**Exercise instructions:** Whichever lines of the entries hold the word "QRadioButton" should be identified and copied.

**Records to use:**
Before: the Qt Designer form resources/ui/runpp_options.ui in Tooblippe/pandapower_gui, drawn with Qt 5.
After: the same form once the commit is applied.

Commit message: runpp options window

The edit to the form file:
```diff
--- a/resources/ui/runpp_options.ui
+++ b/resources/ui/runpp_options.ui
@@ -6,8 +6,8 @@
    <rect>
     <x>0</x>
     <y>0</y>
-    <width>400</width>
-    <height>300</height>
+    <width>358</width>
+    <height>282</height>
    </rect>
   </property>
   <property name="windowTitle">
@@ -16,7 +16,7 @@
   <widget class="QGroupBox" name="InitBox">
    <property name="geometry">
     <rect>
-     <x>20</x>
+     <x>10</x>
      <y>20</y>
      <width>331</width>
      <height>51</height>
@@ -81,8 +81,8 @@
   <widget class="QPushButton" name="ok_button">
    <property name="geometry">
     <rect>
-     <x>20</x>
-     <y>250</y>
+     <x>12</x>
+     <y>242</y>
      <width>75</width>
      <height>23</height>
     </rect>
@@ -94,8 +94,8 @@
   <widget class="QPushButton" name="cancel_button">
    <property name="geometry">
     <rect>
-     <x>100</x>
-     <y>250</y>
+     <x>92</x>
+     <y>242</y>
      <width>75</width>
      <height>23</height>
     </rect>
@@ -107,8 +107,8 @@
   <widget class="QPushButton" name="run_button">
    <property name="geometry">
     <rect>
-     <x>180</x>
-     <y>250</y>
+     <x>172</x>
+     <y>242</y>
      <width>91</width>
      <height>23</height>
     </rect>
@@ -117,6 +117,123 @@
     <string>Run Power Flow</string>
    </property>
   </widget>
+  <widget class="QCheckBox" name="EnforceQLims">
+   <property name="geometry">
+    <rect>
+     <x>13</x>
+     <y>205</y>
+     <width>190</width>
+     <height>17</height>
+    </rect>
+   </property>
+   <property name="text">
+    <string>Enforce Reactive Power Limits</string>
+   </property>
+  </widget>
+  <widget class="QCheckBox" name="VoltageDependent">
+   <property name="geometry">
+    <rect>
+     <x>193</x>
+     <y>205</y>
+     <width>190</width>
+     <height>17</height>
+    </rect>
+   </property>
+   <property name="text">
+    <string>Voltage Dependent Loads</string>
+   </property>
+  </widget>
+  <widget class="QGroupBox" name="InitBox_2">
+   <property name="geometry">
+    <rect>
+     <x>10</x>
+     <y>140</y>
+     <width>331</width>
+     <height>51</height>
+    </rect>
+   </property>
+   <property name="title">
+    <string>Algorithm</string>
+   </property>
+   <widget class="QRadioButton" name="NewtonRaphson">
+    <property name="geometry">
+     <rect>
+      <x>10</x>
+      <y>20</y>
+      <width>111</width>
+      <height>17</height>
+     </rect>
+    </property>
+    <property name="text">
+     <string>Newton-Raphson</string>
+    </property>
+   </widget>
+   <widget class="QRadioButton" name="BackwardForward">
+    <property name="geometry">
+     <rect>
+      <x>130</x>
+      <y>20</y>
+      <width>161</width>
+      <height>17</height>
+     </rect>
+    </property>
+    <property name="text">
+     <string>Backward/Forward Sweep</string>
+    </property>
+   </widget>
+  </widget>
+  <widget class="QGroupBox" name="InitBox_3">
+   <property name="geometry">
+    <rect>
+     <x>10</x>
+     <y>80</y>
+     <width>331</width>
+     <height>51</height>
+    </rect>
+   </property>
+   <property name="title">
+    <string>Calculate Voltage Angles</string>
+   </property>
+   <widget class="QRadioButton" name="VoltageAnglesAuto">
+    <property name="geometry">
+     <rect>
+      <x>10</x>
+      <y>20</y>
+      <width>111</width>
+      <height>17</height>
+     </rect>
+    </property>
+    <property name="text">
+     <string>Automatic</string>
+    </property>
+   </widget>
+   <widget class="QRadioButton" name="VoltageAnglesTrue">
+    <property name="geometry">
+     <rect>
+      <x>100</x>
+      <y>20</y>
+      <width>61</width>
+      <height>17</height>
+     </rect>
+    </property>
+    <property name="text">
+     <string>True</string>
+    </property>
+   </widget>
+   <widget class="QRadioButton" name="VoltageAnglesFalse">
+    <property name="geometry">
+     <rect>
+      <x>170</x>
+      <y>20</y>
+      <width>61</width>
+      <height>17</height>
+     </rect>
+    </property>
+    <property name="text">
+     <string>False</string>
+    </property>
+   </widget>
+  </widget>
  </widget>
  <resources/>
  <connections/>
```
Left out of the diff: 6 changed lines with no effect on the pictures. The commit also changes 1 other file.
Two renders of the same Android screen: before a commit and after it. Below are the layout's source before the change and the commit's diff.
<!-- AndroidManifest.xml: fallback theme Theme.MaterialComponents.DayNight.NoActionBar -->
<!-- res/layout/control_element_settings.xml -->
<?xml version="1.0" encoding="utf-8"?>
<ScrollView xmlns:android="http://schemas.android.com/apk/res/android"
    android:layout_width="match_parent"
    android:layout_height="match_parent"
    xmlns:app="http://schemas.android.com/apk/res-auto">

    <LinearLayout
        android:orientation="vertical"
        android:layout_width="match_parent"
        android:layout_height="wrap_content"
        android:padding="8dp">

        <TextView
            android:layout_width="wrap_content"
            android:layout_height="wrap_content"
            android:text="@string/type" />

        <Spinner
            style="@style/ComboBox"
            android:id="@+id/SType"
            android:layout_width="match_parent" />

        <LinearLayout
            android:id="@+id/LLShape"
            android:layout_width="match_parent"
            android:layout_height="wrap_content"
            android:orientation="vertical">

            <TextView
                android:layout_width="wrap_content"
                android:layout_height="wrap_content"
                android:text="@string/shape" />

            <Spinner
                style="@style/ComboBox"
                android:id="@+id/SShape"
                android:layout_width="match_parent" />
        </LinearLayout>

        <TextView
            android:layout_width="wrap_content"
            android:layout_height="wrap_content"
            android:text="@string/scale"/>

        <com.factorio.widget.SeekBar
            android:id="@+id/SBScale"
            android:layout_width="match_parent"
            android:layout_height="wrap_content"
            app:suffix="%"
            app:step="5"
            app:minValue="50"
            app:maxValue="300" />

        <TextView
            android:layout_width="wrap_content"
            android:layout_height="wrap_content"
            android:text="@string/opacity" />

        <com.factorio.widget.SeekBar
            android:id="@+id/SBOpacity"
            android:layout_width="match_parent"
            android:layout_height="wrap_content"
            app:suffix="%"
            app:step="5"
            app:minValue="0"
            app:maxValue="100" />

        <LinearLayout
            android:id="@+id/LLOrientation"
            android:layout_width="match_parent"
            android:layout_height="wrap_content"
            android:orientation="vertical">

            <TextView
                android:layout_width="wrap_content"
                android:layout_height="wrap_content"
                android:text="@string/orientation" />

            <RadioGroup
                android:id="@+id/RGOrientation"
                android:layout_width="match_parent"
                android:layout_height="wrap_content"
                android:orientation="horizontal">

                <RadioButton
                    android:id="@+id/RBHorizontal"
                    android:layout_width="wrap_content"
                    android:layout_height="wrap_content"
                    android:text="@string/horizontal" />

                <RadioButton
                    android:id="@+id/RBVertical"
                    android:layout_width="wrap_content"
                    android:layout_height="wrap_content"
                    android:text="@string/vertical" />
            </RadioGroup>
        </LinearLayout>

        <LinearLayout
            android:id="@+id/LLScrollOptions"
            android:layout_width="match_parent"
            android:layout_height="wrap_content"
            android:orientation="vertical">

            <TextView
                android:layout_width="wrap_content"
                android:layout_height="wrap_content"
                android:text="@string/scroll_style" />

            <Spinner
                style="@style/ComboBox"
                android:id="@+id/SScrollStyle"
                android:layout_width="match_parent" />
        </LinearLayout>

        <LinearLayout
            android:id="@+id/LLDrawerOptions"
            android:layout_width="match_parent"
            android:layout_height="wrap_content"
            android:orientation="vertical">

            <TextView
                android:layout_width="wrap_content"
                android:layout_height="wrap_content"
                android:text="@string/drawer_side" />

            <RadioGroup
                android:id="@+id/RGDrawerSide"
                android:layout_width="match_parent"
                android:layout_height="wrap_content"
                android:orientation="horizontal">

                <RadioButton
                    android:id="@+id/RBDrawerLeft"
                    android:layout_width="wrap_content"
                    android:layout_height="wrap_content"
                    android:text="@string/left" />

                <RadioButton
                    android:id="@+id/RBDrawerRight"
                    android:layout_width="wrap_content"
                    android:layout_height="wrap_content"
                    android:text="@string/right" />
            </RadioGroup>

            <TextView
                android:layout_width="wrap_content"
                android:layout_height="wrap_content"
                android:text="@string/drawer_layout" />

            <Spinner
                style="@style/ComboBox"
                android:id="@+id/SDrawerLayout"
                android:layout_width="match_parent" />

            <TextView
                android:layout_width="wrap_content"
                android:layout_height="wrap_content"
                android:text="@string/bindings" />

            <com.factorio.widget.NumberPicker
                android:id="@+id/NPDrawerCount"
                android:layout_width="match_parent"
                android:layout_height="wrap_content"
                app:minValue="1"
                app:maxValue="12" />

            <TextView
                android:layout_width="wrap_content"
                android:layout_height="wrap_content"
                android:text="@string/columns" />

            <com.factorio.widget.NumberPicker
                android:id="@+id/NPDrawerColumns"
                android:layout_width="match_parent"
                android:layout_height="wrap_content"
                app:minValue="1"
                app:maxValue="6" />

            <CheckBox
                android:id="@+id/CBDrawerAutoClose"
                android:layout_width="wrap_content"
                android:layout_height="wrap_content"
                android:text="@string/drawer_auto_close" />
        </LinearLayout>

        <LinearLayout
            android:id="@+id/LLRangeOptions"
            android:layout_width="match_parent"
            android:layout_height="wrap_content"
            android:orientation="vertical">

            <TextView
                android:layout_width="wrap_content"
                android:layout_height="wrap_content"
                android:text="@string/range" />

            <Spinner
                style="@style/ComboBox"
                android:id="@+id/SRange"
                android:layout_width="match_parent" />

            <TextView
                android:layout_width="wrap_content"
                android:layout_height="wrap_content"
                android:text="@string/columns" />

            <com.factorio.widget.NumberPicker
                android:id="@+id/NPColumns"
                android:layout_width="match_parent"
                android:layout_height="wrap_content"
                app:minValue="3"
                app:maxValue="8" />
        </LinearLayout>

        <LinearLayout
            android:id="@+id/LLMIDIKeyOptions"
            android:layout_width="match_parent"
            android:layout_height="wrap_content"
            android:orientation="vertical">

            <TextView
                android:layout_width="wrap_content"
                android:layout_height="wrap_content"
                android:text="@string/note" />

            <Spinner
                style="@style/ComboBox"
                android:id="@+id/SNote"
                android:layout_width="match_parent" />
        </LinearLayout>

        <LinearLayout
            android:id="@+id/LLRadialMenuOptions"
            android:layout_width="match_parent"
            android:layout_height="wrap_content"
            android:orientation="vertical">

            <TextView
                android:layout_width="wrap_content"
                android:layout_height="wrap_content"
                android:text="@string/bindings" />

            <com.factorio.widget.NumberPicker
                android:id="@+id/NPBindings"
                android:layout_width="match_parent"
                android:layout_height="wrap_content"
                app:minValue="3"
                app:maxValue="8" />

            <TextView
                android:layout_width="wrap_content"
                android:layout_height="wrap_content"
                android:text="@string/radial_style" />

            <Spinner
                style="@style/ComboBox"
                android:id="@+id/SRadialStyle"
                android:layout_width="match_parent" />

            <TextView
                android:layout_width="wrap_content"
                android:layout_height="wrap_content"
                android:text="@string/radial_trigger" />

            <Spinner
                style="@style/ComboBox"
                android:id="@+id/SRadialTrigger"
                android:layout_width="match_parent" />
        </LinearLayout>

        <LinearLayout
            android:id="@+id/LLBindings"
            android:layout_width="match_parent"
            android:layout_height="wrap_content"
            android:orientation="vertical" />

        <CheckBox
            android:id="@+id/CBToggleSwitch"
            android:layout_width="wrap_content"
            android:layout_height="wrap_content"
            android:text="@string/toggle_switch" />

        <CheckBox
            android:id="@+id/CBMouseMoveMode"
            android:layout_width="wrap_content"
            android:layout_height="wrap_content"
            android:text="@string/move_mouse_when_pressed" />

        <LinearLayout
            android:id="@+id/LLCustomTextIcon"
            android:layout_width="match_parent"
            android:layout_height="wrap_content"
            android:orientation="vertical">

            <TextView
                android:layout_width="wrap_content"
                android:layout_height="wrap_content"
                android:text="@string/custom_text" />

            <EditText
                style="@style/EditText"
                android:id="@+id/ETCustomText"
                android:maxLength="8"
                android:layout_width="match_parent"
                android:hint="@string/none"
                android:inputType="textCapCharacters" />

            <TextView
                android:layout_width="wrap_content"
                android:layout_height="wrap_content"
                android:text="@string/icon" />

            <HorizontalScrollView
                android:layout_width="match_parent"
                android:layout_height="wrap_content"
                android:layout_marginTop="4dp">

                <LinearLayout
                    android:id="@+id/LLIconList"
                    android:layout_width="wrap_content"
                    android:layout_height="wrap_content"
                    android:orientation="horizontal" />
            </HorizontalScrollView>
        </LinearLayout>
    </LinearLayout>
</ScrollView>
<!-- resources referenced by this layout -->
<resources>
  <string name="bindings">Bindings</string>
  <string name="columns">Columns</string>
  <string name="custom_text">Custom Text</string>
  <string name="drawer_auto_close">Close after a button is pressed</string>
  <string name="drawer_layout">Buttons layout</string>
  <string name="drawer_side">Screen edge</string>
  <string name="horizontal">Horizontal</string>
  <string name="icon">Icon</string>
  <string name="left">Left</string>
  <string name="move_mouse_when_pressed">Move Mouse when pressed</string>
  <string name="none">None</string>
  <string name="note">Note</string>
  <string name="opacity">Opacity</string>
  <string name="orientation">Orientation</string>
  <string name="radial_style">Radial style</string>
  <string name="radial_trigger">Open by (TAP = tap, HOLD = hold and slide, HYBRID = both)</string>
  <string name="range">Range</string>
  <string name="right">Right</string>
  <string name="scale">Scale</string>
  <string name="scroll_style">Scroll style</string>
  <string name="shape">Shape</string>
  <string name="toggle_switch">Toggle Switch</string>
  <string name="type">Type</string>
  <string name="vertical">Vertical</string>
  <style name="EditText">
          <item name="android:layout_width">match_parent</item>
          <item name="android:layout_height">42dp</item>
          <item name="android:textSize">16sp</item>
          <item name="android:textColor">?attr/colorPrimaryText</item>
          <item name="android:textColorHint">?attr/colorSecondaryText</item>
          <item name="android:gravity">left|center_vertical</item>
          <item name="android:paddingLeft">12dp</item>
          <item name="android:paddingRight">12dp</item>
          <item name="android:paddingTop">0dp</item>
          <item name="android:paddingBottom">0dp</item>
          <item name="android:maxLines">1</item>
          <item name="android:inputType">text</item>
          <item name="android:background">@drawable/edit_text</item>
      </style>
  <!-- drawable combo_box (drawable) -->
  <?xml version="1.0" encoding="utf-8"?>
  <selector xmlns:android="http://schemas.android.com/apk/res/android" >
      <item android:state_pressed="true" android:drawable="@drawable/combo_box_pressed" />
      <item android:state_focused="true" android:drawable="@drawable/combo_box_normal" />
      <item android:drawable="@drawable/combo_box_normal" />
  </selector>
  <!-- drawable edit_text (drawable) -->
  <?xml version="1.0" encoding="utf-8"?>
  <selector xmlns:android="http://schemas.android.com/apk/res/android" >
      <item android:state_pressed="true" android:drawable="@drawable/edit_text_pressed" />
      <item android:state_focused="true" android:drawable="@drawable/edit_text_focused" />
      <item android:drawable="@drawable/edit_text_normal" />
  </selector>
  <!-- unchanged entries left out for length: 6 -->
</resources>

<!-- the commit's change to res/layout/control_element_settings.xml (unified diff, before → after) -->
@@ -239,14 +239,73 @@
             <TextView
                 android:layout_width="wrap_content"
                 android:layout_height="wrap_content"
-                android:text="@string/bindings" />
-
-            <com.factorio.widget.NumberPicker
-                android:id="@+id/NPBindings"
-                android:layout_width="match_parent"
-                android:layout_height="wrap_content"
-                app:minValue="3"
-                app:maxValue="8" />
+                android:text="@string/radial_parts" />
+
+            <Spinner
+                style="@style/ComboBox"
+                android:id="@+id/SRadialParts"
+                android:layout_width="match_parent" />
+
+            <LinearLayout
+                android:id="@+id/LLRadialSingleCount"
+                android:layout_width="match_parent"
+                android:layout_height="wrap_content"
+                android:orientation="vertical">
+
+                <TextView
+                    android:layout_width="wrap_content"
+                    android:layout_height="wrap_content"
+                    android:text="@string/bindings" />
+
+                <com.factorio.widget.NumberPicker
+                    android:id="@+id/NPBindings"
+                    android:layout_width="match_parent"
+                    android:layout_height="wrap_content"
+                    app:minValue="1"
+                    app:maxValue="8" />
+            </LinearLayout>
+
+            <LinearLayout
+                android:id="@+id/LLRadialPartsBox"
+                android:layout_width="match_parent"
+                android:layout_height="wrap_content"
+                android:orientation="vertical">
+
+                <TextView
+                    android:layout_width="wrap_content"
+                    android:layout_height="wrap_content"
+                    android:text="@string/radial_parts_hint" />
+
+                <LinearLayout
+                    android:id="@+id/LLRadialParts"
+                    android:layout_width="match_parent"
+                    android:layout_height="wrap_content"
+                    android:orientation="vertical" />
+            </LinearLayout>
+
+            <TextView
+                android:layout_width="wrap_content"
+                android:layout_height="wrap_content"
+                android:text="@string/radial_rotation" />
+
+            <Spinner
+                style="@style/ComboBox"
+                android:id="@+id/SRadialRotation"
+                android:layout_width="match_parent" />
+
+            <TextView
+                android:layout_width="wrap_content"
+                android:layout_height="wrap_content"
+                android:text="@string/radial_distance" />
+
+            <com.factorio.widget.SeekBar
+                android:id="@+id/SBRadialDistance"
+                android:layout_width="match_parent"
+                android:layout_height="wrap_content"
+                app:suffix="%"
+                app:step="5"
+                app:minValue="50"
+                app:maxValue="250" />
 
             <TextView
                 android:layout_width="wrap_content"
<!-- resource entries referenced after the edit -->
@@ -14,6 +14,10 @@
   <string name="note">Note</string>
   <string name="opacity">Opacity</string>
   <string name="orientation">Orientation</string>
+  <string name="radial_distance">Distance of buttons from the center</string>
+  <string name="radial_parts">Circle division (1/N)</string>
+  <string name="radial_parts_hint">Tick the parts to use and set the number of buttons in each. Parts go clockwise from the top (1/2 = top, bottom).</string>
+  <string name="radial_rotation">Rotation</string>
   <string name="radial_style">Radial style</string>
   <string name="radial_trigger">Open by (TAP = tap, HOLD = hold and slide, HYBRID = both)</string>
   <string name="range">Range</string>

**Written solution:**
+   <widget class="QRadioButton" name="NewtonRaphson">
+   <widget class="QRadioButton" name="BackwardForward">
+   <widget class="QRadioButton" name="VoltageAnglesAuto">
+   <widget class="QRadioButton" name="VoltageAnglesTrue">
+   <widget class="QRadioButton" name="VoltageAnglesFalse">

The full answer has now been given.